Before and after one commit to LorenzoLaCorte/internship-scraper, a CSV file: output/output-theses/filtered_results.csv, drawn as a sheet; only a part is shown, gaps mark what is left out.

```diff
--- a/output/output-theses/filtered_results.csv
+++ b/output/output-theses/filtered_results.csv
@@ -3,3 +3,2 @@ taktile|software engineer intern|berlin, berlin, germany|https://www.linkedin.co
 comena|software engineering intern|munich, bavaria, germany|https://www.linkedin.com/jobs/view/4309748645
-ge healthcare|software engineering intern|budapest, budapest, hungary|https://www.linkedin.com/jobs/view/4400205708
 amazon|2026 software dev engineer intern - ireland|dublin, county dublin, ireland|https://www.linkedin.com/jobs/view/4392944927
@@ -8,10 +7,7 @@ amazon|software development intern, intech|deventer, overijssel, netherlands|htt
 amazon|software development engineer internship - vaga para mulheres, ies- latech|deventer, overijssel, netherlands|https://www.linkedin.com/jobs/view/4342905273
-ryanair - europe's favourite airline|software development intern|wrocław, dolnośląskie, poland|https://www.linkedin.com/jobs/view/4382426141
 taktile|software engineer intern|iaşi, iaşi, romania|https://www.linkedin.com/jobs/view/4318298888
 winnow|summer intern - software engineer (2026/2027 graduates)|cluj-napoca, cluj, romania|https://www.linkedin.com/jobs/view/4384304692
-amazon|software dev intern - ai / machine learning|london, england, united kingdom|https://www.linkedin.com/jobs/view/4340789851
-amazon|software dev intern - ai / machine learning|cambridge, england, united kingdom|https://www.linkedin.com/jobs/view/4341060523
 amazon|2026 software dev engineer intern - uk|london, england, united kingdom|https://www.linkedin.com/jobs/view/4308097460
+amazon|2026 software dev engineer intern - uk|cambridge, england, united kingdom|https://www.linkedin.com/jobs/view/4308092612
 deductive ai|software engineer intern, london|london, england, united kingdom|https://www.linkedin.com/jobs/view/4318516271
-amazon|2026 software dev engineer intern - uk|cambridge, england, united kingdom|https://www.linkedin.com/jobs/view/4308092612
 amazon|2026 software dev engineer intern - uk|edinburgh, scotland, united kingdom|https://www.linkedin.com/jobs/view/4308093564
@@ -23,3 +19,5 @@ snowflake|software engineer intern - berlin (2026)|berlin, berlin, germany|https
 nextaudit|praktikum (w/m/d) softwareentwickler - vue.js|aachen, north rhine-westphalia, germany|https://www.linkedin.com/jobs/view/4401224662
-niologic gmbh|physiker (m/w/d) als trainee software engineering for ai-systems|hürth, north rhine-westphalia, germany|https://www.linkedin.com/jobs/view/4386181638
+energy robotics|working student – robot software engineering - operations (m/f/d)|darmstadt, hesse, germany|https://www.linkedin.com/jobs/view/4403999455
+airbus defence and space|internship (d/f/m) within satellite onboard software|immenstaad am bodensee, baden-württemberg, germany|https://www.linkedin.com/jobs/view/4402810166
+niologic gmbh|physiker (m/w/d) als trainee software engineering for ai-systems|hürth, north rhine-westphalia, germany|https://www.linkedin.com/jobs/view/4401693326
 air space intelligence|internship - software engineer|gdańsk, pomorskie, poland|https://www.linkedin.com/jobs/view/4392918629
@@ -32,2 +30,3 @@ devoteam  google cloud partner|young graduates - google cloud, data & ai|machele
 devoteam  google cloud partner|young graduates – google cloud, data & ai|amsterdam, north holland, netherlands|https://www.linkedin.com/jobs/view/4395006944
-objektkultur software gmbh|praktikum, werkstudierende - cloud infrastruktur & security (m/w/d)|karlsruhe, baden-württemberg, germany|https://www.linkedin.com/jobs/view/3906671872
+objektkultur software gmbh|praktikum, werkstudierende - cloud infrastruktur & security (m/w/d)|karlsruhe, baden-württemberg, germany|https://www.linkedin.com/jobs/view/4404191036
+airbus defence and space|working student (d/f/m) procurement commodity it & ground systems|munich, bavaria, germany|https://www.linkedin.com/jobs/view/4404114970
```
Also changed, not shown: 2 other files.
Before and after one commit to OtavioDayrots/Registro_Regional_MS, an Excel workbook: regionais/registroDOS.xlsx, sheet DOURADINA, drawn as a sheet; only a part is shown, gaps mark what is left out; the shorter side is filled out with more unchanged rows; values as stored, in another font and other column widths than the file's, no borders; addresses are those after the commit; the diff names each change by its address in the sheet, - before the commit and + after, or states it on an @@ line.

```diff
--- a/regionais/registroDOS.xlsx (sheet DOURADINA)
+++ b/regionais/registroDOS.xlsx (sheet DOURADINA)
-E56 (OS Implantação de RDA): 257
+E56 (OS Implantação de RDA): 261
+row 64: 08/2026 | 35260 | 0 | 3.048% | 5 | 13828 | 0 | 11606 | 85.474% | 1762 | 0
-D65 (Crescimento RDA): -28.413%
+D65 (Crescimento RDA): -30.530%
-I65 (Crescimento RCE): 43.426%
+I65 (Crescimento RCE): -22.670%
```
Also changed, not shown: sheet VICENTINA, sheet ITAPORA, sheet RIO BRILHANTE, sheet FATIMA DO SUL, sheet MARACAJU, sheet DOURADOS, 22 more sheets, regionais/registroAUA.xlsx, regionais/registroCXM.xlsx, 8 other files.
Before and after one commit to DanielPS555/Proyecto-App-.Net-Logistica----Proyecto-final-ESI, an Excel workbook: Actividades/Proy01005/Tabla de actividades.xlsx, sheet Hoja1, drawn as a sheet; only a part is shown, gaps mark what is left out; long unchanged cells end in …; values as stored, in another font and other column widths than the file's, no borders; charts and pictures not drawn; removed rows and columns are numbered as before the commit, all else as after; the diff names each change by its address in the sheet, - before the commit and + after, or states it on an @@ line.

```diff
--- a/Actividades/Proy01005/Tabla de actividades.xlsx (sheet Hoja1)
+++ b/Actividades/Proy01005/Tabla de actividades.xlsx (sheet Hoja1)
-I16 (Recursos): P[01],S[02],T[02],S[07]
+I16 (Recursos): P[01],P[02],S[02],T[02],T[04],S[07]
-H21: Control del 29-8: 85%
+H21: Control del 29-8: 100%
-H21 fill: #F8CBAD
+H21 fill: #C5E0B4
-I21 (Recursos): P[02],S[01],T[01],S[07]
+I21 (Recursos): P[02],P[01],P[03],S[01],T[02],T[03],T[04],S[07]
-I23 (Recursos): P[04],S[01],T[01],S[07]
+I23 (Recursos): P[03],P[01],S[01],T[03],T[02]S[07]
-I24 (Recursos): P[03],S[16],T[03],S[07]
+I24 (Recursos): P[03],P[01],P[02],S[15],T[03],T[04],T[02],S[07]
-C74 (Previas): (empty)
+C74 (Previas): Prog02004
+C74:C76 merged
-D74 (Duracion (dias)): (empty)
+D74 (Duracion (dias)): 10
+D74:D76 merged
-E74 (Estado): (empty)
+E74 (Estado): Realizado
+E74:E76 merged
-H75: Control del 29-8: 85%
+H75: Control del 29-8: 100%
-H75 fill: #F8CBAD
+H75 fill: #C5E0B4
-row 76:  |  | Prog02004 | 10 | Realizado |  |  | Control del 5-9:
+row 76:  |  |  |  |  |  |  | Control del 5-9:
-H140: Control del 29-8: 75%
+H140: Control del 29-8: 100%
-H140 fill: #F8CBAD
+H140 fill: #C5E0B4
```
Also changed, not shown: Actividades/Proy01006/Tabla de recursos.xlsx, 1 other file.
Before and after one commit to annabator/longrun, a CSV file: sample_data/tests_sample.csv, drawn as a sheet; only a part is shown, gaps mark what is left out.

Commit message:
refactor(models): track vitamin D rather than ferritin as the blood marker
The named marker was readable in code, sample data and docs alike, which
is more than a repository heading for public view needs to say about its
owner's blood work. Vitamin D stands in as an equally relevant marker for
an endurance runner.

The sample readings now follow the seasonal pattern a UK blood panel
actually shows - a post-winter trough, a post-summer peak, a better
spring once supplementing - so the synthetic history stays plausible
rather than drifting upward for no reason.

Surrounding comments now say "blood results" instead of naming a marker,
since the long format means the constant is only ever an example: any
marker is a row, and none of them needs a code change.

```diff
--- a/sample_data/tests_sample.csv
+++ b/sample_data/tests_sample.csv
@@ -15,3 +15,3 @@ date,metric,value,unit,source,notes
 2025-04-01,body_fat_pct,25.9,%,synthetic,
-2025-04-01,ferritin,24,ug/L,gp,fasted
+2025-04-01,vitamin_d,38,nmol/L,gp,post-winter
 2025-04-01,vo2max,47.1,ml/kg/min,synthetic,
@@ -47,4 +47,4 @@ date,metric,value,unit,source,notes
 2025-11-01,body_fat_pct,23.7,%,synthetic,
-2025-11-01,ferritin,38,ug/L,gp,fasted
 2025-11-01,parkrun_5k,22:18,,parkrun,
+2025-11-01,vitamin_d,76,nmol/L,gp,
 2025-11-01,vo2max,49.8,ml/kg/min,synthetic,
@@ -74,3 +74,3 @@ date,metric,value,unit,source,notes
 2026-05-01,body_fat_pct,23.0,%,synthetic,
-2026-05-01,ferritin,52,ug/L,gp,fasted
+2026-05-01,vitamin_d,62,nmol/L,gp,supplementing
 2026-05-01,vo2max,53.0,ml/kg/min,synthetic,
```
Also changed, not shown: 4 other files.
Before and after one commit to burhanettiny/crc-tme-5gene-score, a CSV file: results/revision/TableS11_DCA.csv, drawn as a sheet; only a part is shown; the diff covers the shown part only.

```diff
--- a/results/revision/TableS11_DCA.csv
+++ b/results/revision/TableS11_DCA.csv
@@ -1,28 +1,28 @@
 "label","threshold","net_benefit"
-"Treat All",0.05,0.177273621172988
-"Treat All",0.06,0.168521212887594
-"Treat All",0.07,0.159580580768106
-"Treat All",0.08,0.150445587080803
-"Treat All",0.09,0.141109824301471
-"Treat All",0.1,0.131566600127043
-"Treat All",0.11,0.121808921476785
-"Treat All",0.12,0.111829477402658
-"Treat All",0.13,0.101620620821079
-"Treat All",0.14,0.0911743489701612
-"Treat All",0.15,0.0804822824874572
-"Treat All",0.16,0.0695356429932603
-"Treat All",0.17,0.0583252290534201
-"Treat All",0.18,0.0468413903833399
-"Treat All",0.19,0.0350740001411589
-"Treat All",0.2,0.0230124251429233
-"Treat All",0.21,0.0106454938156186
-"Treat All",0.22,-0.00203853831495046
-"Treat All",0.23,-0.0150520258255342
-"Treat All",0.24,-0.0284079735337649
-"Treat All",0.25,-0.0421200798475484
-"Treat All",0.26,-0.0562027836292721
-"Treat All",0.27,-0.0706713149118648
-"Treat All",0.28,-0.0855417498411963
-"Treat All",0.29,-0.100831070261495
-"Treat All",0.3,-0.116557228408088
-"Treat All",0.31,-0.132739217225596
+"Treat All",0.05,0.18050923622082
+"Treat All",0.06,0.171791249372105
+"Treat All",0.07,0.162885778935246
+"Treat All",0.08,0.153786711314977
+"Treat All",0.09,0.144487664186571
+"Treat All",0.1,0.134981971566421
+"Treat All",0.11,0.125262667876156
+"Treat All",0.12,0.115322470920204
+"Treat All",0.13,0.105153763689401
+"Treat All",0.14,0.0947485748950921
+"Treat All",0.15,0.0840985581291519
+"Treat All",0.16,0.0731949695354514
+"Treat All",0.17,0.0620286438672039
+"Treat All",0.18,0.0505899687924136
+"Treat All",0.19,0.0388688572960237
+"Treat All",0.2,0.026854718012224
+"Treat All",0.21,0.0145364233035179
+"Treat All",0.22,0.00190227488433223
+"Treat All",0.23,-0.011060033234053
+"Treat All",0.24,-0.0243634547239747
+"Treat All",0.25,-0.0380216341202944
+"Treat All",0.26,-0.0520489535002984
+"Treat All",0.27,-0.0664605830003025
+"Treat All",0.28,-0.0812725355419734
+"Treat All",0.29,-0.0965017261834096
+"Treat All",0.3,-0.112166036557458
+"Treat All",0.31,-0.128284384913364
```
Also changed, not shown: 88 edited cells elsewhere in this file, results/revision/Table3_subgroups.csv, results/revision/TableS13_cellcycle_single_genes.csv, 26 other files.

══════════════════════════════

=== Problem to solve ===
Lines holding "Also" in the material above are to be reported.

=== Answer section ===
Also changed, not shown: 2 other files.
Also changed, not shown: sheet VICENTINA, sheet ITAPORA, sheet RIO BRILHANTE, sheet FATIMA DO SUL, sheet MARACAJU, sheet DOURADOS, 22 more sheets, regionais/registroAUA.xlsx, regionais/registroCXM.xlsx, 8 other files.
Also changed, not shown: Actividades/Proy01006/Tabla de recursos.xlsx, 1 other file.
Also changed, not shown: 4 other files.
Also changed, not shown: 88 edited cells elsewhere in this file, results/revision/Table3_subgroups.csv, results/revision/TableS13_cellcycle_single_genes.csv, 26 other files.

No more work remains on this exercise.